This trilogy has been on my TBR for a while and I’ll be honest, it wasn’t high on my list. I’m guilty of judging a book by its cover, and this one just didn’t appeal to me. That was my mistake. I finished the first book in one day. It was that good. Something about Ashley’s story pulled me in from the very first page and I was compelled to follow and understand her journey to healing. I’ve been rooting for her the whole way.
So many wonderful things about Ashley’s story resonate with absolute authenticity. You always hear the adage, “write what you know.” Clearly, this author has had experience dealing with abuse and recovery. Her passion for the victims of such tragic experiences oozes from the page.
However, some of the sub-plots explored just don't have that same level of authenticity as Ashley’s personal story. I appreciate the author’s attempt to address other social issues such as racism and equality—and it is done well—but it pales in comparison to the central story of Ashley’s journey. I found myself wishing the author would stay focused on Ashley. Specifically, the racial issues addressed come across as the stereotypical struggles one would think of happening in the southern United States during the Civil Rights movement fifty years ago, and not the more contemporary issues going on in the US today. The differences between the two paths of the story just don’t mesh quite as well as they could have.
Despite the minor issues mentioned, I still couldn’t put it down. Courage in Patience took me by surprise and I am eager to continue with Ashley’s struggle in book two, Hope in Patience.
This story is a must read for any young reader. The message of hope and perseverance in the face of an unimaginable hell will inspire all ages.
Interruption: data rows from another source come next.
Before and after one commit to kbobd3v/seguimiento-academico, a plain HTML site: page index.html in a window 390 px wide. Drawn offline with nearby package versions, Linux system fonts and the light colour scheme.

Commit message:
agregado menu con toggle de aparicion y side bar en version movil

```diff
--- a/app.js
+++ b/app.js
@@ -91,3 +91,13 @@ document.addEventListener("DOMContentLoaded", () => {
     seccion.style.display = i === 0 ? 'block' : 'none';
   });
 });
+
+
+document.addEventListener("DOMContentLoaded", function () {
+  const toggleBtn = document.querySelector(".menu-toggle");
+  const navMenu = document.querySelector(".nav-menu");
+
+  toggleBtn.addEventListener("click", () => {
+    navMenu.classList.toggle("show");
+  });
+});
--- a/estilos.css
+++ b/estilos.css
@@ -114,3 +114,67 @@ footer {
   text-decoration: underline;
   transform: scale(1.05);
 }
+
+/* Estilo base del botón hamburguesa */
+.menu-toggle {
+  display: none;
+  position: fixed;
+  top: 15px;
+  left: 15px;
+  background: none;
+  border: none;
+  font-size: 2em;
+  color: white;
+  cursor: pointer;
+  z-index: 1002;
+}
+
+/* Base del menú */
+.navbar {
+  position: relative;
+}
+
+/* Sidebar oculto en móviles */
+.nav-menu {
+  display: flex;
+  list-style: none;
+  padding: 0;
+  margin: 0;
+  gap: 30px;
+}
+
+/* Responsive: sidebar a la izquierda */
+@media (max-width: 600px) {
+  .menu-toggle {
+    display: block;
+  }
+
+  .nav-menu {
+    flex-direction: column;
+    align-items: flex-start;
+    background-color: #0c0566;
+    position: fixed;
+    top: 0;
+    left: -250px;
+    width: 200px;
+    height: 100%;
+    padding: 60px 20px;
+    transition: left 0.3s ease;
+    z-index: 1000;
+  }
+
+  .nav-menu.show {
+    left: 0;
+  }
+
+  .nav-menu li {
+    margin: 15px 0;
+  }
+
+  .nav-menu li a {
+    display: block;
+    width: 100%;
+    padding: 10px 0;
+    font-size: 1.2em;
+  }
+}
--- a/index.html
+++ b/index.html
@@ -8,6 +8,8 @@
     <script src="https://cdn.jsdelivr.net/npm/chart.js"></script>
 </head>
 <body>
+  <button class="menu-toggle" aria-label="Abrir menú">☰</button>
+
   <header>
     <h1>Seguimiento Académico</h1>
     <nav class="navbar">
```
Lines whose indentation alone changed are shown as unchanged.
Whether the reader is a victim of abuse or knows someone who is a victim, Courage in Patience will speak to them and show them that everyone is going through something and no one is alone.